Thursday, January 28, 2010

Volume Two, Years Later

Here is a dilemma that was again presented to me, so I thought I would address it here in case someone else has the same issue. You might find yourself like this gentleman who published his life history 15 years ago on legal size pages. He now wants to update his history by adding additional pictures that would be inserted into the first history and then adding a few more chapters about what he has done in the last 15 years. The hard choice is deciding on the format of this new printing.

Here are the choices: #1) Format all of the new material the same as the first printing (legal size) so that they match.

#2) Retype all of the first printing so that both the new and the old can be produced in a preferred size (6 x 9 or 8.5 x 11).

#3) Create the new chapters in a self contained book in a preferred size and copy the original book the same (legal) size and give the family two volumes (one legal size and one letter size).

#4) Reduce the original book pages to 8.5 x 11 and then add the new pages in the back so the whole book is letter size.

Here are the strengths and weaknesses that I can see with each method. You might think of some additional reasons, if so, add them as comments below.

#1) This is by far the easiest, but if you don’t like the original size or it is not preferred by the reader then its usefulness decreases very rapidly. Another advantage to this way is that you only need to copy the additional material to give to those that already have the first volume. The main disadvantage is that you don’t really like the old size (or at least your readers dislike it).

#2) This method is the most work but will yield the best finished product. The new book will be all in one volume and can be distributed to your readers as an updated history and will be in a more pleasing size. The disadvantages are that you have to spend a lot of time (or hire someone) to retype all of the text and scan all of the photos from the first volume. It will also be more expensive because you are reprinting the first volume in the new format.

#3) With this method, you are using the preferred size for the new material and not having to retype all of volume one. Volume two will be a friendlier size for the reader and for those that have volume one already, you won’t need to reprint those pages. With this method you will have two different size books, not necessarily a bad thing, but this may bother you or the readers.

#4) With this method you avoid having to retype volume one and your new edition has both the old and new all in one book. The disadvantages are that it will be difficult to read the reduced pages because the type will be much smaller. Also, the margins will be extra large on the sides of the reduced pages.
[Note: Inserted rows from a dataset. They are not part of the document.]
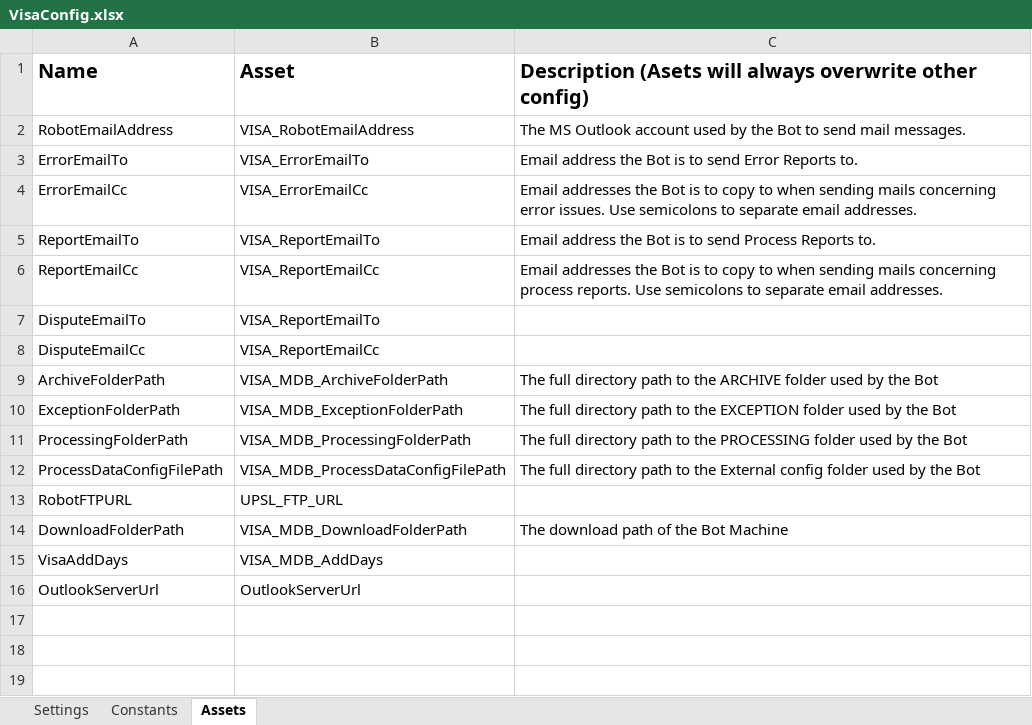
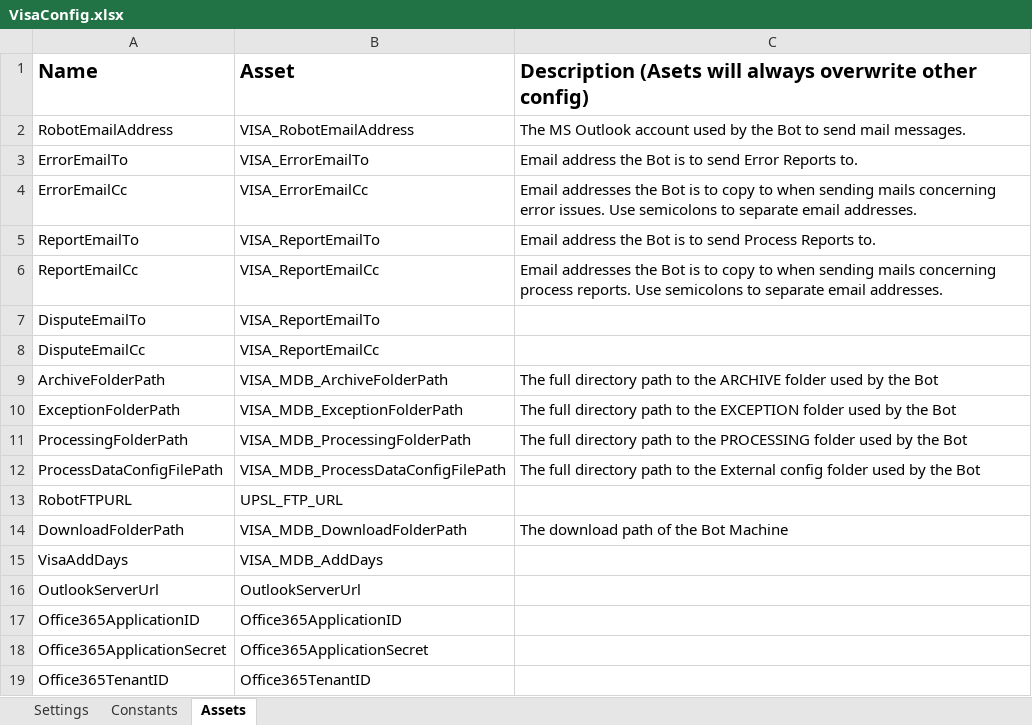
Before and after one commit to sodtech/MDB-CHARGE-BACK-PERFORMER, an Excel workbook: Data/VisaConfig.xlsx, sheet Assets, drawn as a sheet; values as stored, in another font and other column widths than the file's, no borders; the diff names each change by its address in the sheet, - before the commit and + after, or states it on an @@ line.

```diff
--- a/Data/VisaConfig.xlsx (sheet Assets)
+++ b/Data/VisaConfig.xlsx (sheet Assets)
+row 17: Office365ApplicationID | Office365ApplicationID
+row 18: Office365ApplicationSecret | Office365ApplicationSecret
+row 19: Office365TenantID | Office365TenantID
```
Also changed, not shown: 11 other files.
And like method number two, it will also be more expensive because you are reprinting the first volume in the new format.

If you have a similar challenge, hopefully this has been helpful to you. There isn’t just one right answer, so study the advantages and disadvantages of each method and decide which will work best for you.

Chris Stevenson

If you have a question or need help with a history, please let me know. I would be happy to help.

1 comment:

  1. Good message. We have some histories that are legal size. They were given to one generation. When I copy what I have for my children, they don't want it in 11x14. They know they will lose them. We also have some histories that were printed and softbound in 11x17. So much easier to add a volume 2.